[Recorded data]

===============

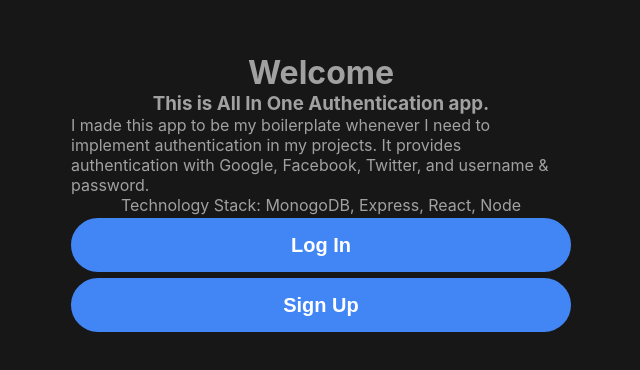
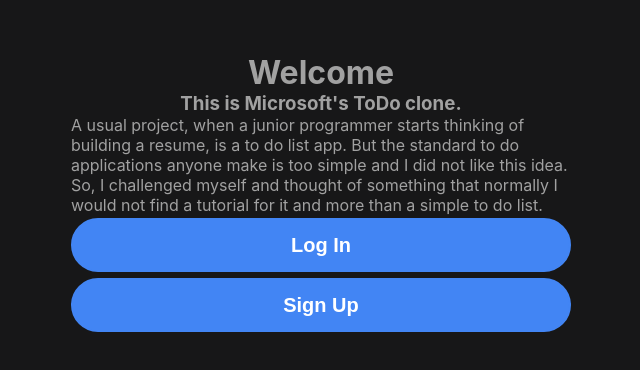
Before and after one commit to alimr70/microsoft-todo-clone, a React (Create React App) app in the folder client/: page / in a window 1280 px wide. Shown: the part 206-576 px from the top of the page, without its empty margins (319-959 px from the left). Built offline with nearby package versions, Linux system fonts and the light colour scheme; no server answers.

Commit message:
Added README file

```diff
--- a/client/src/components/auth/HomePage.js
+++ b/client/src/components/auth/HomePage.js
@@ -10,13 +10,14 @@
     <div className="home-page-container">
       <div className="home-page">
         <h1>Welcome{isAuthenticated ? `, ${username}` : ""}</h1>
-        <h3>This is All In One Authentication app.</h3>
+        <h3>This is Microsoft's ToDo clone.</h3>
         <p>
-          I made this app to be my boilerplate whenever I need to implement
-          authentication in my projects. It provides authentication with Google,
-          Facebook, Twitter, and username & password.
+          A usual project, when a junior programmer starts thinking of building
+          a resume, is a to do list app. But the standard to do applications
+          anyone make is too simple and I did not like this idea. So, I
+          challenged myself and thought of something that normally I would not
+          find a tutorial for it and more than a simple to do list.
         </p>
-        <p>Technology Stack: MonogoDB, Express, React, Node</p>
         {isAuthenticated ? (
           <>
             <div
```
Also changed, not shown: 1 other file (tests, documents, lock files or other folders).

===============

What you return must be the entries above, exactly as they appear, without any pictures.

Before and after one commit to alimr70/microsoft-todo-clone, a React (Create React App) app in the folder client/: page / in a window 1280 px wide. Shown: the part 206-576 px from the top of the page, without its empty margins (319-959 px from the left). Built offline with nearby package versions, Linux system fonts and the light colour scheme; no server answers.

Commit message:
Added README file

```diff
--- a/client/src/components/auth/HomePage.js
+++ b/client/src/components/auth/HomePage.js
@@ -10,13 +10,14 @@
     <div className="home-page-container">
       <div className="home-page">
         <h1>Welcome{isAuthenticated ? `, ${username}` : ""}</h1>
-        <h3>This is All In One Authentication app.</h3>
+        <h3>This is Microsoft's ToDo clone.</h3>
         <p>
-          I made this app to be my boilerplate whenever I need to implement
-          authentication in my projects. It provides authentication with Google,
-          Facebook, Twitter, and username & password.
+          A usual project, when a junior programmer starts thinking of building
+          a resume, is a to do list app. But the standard to do applications
+          anyone make is too simple and I did not like this idea. So, I
+          challenged myself and thought of something that normally I would not
+          find a tutorial for it and more than a simple to do list.
         </p>
-        <p>Technology Stack: MonogoDB, Express, React, Node</p>
         {isAuthenticated ? (
           <>
             <div
```
Also changed, not shown: 1 other file (tests, documents, lock files or other folders).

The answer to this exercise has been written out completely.